Review: Justice League/Mighty Morphin’ Power Rangers #2

By: Andrew Fontana

When this crossover was announced I thought it was the most ridiculous thing in the world. Pop culture is saturated with nostalgia. Everything from movies to fashion calls back to a simpler time when Trump wasn’t president and superheroes were drawn like bulging sacks of  muscle. Some things from that glorious era have held up nicely, but Power Rangers unfortunately has not. So when DC and Boom Studios planned to crossover the still too-gritty DC universe with the complete absurdity of Saban’s crown franchise, I saw the shadow of corporate fingers plucking the strings of nostalgia. I ‘m not embarrassed to admit that not only did the first issue of Justice League/Mighty Morphin’ Power Rangers completely shatter my expectations, it raised the bar for crossovers overall. Issue #2 builds on that well-laid foundation, and offers some exciting new developments to boot.

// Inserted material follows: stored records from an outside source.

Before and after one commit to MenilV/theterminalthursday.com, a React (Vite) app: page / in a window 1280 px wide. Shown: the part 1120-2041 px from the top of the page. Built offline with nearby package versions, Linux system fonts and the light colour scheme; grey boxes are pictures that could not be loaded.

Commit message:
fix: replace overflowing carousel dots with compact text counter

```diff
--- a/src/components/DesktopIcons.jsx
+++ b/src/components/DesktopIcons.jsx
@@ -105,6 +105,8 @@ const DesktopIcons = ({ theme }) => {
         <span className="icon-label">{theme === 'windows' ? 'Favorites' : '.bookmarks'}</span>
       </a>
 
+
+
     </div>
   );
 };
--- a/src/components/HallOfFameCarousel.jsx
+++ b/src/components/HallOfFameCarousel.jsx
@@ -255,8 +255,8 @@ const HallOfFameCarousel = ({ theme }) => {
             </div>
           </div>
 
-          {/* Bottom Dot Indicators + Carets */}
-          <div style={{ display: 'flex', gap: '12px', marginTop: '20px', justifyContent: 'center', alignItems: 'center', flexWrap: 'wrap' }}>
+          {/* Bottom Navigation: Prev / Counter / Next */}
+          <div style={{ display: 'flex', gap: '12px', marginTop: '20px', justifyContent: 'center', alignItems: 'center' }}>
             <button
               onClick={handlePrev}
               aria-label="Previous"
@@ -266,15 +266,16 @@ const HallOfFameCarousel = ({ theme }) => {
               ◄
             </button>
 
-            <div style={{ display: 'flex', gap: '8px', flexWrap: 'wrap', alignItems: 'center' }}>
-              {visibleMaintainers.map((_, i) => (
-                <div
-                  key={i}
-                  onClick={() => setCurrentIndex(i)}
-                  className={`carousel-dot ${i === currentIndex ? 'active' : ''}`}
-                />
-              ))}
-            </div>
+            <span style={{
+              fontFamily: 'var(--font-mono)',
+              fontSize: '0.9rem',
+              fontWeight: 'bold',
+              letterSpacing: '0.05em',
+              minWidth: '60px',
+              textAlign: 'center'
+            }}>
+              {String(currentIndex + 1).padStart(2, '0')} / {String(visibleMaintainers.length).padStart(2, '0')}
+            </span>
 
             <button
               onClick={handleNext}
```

Taylor understands the appeal of a crossover like this. The interactions between the Justice League and the Power Rangers have an organic flow, highlighting the differences between the two teams as well as establishing their similarities. There’s plenty of humor to be found here, like the Black Ranger commenting on Batman’s dour nature or Superman asking Kimmy to park her pterodactyl. These interactions between very different characters go a long way in making this issue an absolute joy to read. The potential team-up of Lord Zedd and a DC villain whose identity I will not spoil is another highlight. Its safe to say, however, that this dynamic duo promise to make the following issues very interesting indeed.

The success or failure of this issue’s art rests on whether it can meld the tone of two very distinct franchises. This Byrne does expertly. The showdown between the League and the Dinozords is rendered in the appropriate scale, as is the subtle differences in musculature between the teenaged rangers and the more adult DC heroes. Byrne’s stylized pencils makes the action in this issue explosive and dynamic.

Rating: 8.5